In today's society, there are many people who are stereotyped and/or hated .
because of who they are, mainly because of the color of their skin. We have come to .
recite the "separate but equal" line and in reality we still have not fully come to that point .
in this lifetime. Some may act as if we are all equal, but where is the proof? Some of .
these topics and even more come up in Ralph Ellison's "Battle Royal". .
In the opening paragraph Ellison calls himself an invisible man. Ellison says this, .
I believe because of the way that he was treated at the battle royal. He was there to give a .
speech and they asked him to participate in what else was going on that night. He was .
degraded, blindfolded in a ring with rich old white men calling him names and yelling .
obscenities at him. "I want to get at that ginger colored nigger." Everyone praised him .
for his speech at graduation, which he was very proud of, and he did not even get to recite .
it , well not until after he engaged in the battle. What kind of respect is that he was not .
equal, he was unheard, invisible.
The narrator's grandfather says something to him that was very significant to him .
throughout his life. His grandfather's dying speech haunted him most of his life. "Son .
after I"m gone I want you to keep up the good fight. let "em swoller you till they .
vomit or bust wide open. There he was, his grandfather the meekest of men calling .
himself a traitor, and a spy in the enemy's country. I believe his grandfather felt that he .
was living a lie all his life, he was living for the oppressor, not for himself. Many .
African-Americans in the 50's had very little respect or authority. It seemed as if the .
only way to survive was to be what they wanted you to be. That's who grandfather was, .
he was living for them.
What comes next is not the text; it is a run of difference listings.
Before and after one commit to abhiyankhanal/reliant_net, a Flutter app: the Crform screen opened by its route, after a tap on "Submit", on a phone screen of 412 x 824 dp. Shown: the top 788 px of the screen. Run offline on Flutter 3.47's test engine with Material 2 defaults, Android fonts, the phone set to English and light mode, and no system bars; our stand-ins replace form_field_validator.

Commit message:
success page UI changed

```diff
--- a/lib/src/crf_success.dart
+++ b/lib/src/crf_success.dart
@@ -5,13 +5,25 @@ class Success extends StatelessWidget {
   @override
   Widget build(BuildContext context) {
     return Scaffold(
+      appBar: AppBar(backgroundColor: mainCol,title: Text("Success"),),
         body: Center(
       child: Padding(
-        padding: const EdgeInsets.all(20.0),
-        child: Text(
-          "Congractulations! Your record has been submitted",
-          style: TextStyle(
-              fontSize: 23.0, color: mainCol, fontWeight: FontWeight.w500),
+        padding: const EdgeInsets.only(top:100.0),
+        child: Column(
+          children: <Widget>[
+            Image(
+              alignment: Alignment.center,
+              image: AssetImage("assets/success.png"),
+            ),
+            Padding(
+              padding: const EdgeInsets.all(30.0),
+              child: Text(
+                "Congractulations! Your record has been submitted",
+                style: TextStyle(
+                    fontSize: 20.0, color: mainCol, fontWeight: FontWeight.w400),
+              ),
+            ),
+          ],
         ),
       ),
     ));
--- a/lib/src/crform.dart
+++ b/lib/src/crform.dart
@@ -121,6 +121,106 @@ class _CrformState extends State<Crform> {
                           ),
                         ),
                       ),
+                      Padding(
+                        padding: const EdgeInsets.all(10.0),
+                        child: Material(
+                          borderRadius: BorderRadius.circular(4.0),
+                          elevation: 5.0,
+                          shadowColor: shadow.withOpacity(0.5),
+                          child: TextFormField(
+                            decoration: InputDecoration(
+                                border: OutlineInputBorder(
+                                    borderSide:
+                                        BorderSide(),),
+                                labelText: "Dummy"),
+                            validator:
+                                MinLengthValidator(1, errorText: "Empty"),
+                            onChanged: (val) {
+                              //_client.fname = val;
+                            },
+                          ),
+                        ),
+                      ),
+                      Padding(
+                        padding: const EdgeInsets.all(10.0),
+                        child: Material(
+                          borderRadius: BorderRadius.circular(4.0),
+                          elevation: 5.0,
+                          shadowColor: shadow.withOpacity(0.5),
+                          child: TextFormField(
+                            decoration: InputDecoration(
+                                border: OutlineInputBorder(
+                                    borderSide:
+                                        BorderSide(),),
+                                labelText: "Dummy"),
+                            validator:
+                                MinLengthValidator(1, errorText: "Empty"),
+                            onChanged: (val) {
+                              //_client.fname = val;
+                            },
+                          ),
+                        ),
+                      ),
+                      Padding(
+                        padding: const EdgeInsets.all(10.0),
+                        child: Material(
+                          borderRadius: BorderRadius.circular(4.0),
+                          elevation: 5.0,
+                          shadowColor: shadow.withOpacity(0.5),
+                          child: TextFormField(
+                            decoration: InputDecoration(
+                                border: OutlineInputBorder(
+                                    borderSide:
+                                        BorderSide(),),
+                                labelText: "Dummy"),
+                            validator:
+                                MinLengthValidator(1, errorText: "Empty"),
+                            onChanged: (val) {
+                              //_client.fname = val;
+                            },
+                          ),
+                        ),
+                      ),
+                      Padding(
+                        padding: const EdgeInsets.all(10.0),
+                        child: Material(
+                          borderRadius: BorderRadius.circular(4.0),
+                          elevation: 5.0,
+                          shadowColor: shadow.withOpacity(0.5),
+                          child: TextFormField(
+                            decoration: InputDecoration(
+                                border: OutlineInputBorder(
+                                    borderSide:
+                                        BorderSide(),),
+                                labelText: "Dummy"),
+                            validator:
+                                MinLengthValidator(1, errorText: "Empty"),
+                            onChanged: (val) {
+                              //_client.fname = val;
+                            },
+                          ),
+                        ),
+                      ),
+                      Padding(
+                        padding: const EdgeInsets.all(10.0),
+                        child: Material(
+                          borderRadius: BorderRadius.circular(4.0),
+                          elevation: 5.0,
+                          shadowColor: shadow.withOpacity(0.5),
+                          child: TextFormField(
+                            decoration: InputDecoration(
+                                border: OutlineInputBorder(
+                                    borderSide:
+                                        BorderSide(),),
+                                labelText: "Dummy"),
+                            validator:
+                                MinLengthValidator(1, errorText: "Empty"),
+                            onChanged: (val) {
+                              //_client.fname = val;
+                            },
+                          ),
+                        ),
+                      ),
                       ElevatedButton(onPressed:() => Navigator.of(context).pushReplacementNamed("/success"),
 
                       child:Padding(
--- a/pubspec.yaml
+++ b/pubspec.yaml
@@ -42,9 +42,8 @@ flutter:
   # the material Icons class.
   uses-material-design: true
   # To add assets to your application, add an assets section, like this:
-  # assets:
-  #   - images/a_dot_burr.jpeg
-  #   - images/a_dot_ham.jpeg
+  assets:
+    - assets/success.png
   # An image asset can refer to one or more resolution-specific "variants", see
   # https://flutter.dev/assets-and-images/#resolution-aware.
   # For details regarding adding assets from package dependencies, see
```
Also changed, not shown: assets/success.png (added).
In the end , I came to understand why he was an invisible man, and did not know .
who he was because he was searching. He thought that him reciting his speech would be .